Instead of Corian counter tops I’m using honeycomb aluminum panels with laminate tops. Each shelf and counter will weigh about 45 pounds less than the ones they replace. The aim is not just weight reduction, it’s safety and appropriate materials. In an accident a Corian countertop becomes a 60-pound frisbee headed for the front window. I can adequatly and solidly fix a ten-pound honeycome aluminum top, I’m not sure I could do that to the Corian. I can say for certain that the way they were fastened in the original interior served only to keep them from falling to the floor. I’m surprised the table survived hard braking.
Here’s the parts of the interior that I considered potentially worth salvaging, or that I needed to make measurements before ditching. And the aluminum thing in the foreground is the slide-in pantry shelf I built to replace that massive wooden structure on it’s side behind it. The original weighed 45 pounds, it’s replacement is less than five.
Click any picture to see full size.
That tall, narrow cabinet standing in the background is one of the many overhead cabinets. That one weighed 45 pounds–3/4″ plywood and MDF.
And this is a cabinet I built to replace it. About six pounds with the end caps. I made it from a single piece of .040″ aluminum, just bent the panel to form the mounting flanges, front, bottom and back. It screws into tapped holes in the extruded aluminum frame of the coach. A very strong mount. The opening will be guarded by three carbon fiber rods that can be slid aside. Across the cabin will be two similar cabinets, deeper, and with sliding doors.
I’m also ditching the propane system. This will be all electric, with a big LiFePO4 battery and solar panels. I’ve insulated the floor and walls carefully with Polyiso panels and Reflectix. We’ll see how that goes, but carrying a huge weight of propane for the light heating and refrigeration load of an RV doesn’t seem like the best idea. I’m installing a compressor refrigerator to replace the absorption one. The electrical draw is surprisingly low. I’ll cover all that later. I’ve calculated likely air conditioning, heating, cooking and lighting loads. It looks a bit marginal for hot or cold weather if we’re not plugged in to shore power, but it should be enough for two days without sun. And we do have a 5.5 KW Onan genset, though I’d like to minimize using that.
Here’s the trailer headed for the dump.
We also aim to have open space, and NO Shag Carpet. We’re using a high-end locking edge vinyl tile for the floors. If a tile gets damaged, the floor tiles can be lifted to replace the damaged tile.
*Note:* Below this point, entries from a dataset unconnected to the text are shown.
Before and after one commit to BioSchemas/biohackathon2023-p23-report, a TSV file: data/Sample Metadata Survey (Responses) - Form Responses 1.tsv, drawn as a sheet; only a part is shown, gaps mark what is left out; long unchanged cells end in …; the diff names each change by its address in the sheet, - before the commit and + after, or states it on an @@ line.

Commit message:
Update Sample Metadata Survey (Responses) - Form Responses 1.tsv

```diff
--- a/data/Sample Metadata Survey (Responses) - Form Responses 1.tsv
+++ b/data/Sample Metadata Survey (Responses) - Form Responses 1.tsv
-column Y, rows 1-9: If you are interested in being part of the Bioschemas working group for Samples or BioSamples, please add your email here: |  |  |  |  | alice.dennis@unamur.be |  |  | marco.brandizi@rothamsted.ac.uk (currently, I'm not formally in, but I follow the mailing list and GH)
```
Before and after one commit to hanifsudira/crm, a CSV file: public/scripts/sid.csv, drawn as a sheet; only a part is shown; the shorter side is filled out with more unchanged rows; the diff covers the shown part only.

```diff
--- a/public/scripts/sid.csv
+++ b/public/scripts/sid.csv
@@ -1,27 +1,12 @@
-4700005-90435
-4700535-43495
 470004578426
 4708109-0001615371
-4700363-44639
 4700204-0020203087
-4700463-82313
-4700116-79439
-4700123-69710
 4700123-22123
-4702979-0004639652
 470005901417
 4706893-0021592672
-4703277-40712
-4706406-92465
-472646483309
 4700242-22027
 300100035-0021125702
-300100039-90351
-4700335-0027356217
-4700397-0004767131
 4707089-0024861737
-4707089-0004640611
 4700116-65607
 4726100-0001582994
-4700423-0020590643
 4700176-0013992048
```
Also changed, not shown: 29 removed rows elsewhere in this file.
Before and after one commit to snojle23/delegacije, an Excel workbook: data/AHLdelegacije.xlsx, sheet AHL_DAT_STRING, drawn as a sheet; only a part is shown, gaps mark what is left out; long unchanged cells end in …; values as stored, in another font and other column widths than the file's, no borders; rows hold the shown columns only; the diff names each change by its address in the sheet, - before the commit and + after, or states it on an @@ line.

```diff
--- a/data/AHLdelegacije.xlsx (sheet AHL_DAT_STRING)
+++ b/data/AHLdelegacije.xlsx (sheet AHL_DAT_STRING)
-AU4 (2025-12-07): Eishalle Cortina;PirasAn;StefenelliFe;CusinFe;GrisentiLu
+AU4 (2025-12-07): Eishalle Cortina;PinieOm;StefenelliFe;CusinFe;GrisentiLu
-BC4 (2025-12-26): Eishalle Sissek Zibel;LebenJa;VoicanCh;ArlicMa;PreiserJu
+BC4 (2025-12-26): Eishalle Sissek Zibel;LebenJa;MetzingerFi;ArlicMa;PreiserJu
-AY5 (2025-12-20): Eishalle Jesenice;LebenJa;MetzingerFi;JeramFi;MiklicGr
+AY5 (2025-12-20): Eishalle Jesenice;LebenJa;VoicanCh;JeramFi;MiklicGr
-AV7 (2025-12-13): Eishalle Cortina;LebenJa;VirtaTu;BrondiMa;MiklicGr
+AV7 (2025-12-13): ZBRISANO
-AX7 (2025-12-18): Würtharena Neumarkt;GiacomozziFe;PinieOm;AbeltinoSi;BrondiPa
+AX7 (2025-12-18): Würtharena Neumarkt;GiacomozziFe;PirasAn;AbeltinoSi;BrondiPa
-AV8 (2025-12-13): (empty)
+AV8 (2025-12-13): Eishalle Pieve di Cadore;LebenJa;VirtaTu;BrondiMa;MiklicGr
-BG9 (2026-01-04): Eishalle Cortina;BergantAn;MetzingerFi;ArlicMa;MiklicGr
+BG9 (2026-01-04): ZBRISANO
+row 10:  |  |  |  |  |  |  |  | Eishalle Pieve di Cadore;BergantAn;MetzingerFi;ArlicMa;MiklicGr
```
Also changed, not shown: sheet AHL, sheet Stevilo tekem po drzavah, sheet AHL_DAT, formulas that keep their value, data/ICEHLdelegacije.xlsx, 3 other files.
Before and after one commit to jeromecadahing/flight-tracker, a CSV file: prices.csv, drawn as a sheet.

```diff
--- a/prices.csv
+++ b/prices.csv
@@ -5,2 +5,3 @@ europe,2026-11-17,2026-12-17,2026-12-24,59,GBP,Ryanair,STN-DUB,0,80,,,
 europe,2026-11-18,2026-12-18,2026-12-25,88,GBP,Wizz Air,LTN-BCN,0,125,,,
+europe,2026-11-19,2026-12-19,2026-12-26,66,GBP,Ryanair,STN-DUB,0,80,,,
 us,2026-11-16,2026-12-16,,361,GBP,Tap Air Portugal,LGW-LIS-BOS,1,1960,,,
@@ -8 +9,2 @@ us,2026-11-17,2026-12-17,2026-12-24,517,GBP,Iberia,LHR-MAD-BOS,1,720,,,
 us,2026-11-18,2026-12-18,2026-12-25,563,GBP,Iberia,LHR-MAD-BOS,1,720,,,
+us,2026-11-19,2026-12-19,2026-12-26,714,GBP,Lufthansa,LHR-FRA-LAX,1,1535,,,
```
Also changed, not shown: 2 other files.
Here’s the cab with the skanky shag carpet ripped out.
Sound deadening material installed (that big 455 engine is loud).
Thermal insulation installed–Polyiso and Reflectix.
And the finished floor.
Enough typing, time to get back to work.